Extracted records
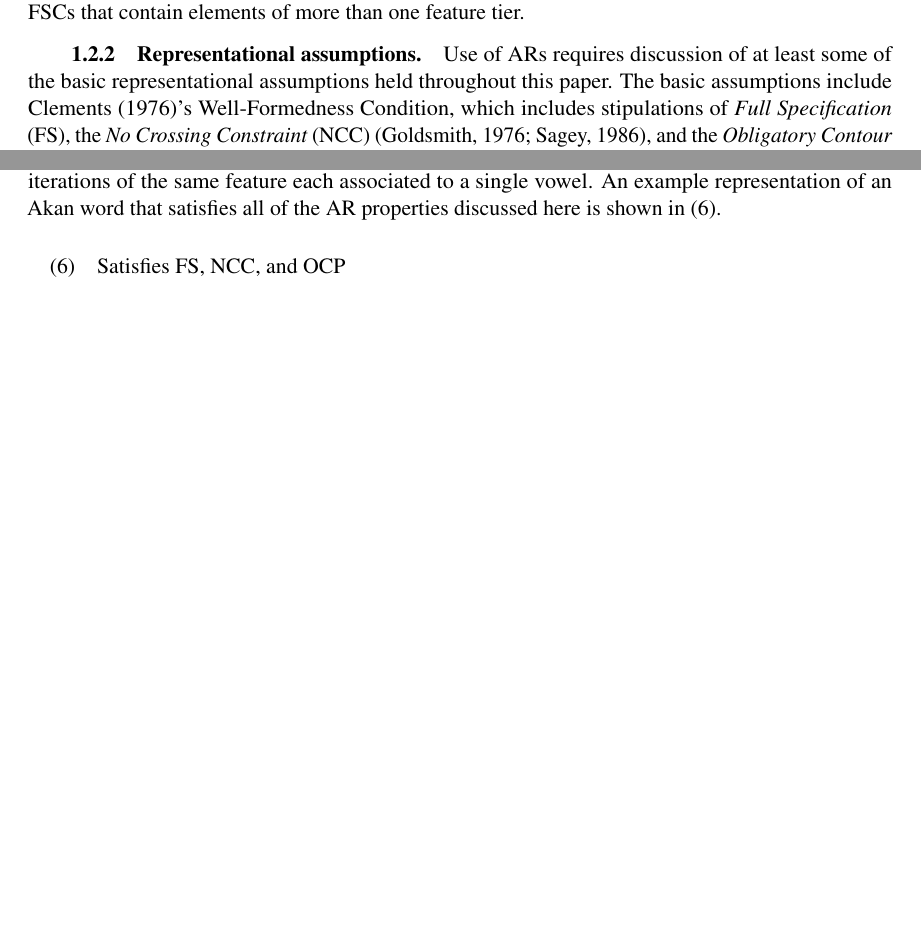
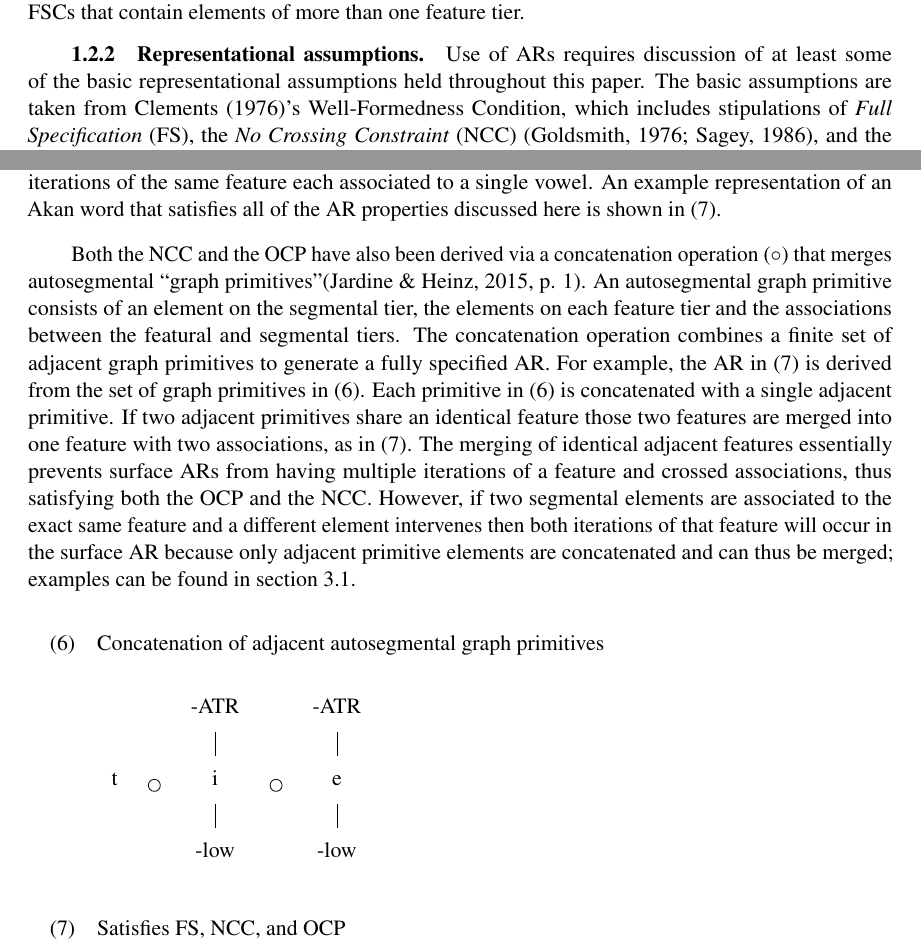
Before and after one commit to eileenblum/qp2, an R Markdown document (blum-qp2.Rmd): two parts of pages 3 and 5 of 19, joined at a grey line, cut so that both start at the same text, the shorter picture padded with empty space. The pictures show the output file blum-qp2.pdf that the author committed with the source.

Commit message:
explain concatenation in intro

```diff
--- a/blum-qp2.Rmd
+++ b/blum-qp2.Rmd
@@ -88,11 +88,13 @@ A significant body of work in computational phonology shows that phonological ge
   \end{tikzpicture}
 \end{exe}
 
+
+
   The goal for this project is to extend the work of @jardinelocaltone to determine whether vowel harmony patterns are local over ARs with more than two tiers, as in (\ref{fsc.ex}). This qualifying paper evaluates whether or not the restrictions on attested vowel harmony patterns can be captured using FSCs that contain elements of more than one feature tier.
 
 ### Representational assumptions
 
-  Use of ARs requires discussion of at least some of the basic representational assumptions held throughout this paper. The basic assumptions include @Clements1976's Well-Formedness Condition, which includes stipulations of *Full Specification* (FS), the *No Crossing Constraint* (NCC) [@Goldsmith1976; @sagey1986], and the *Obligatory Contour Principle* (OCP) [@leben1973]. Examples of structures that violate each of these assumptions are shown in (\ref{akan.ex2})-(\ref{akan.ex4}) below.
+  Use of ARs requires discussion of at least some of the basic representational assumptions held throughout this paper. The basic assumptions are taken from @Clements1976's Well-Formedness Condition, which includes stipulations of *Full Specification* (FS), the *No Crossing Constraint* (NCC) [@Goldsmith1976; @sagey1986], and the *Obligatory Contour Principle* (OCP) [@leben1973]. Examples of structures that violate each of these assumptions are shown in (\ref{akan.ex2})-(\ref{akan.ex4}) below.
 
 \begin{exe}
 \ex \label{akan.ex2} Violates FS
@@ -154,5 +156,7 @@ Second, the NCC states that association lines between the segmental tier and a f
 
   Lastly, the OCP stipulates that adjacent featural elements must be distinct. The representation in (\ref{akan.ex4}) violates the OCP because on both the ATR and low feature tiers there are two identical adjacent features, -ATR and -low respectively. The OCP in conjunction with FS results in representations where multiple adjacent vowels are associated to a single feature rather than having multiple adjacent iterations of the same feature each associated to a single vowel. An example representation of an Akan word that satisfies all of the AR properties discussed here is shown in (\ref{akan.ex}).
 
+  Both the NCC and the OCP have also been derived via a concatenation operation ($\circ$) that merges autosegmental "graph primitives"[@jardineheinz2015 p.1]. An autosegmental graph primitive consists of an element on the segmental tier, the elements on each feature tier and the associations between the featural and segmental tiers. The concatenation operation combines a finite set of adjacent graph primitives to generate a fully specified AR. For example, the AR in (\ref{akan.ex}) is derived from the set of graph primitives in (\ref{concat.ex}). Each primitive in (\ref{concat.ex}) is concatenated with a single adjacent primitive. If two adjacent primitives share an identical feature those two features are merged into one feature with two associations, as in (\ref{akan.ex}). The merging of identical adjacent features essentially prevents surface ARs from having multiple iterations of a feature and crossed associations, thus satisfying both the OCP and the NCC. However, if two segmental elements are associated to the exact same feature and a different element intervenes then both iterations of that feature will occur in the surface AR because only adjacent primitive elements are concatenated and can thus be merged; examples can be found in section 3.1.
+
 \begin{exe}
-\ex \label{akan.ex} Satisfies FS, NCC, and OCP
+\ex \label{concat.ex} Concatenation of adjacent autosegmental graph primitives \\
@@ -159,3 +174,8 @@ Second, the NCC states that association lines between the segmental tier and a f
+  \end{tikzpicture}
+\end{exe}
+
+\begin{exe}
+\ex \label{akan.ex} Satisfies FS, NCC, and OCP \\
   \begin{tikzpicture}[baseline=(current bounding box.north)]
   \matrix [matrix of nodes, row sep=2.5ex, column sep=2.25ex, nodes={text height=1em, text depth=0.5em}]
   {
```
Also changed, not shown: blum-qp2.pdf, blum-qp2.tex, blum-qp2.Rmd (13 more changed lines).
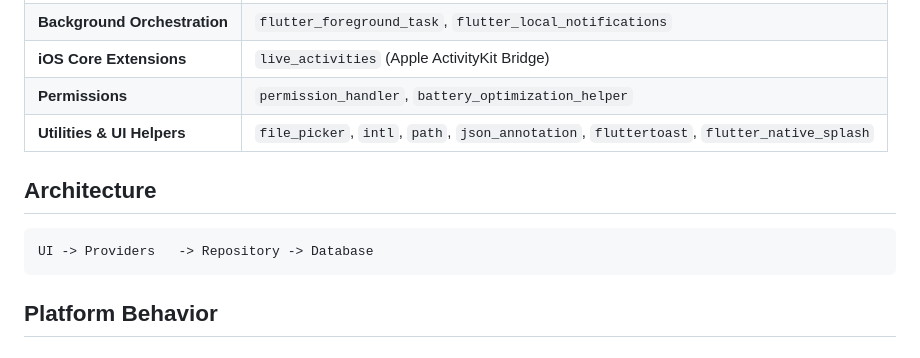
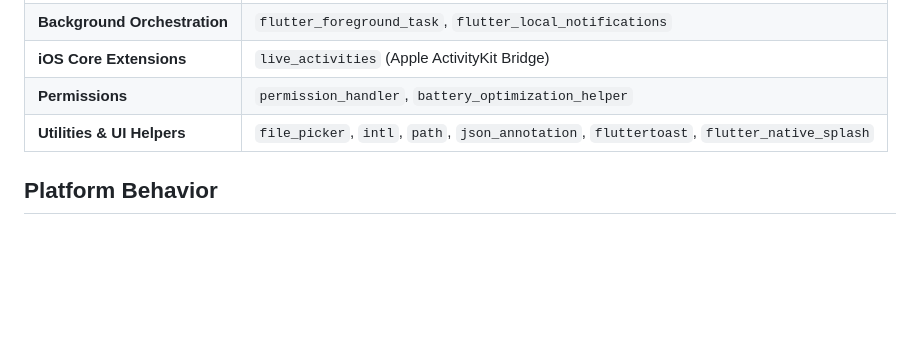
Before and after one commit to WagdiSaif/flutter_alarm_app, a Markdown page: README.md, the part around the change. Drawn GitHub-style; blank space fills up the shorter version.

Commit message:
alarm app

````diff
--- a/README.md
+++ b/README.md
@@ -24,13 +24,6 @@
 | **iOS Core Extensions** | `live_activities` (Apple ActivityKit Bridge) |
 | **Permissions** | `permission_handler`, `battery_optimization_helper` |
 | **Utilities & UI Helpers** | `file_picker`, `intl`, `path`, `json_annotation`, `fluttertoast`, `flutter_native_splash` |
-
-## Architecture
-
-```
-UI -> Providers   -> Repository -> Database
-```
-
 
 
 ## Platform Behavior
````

* **Your instructions**:
Scan the records above for the word "Second". Show each line in which it appears.

* **Answer space**:
@@ -154,5 +156,7 @@ Second, the NCC states that association lines between the segmental tier and a f
@@ -159,3 +174,8 @@ Second, the NCC states that association lines between the segmental tier and a f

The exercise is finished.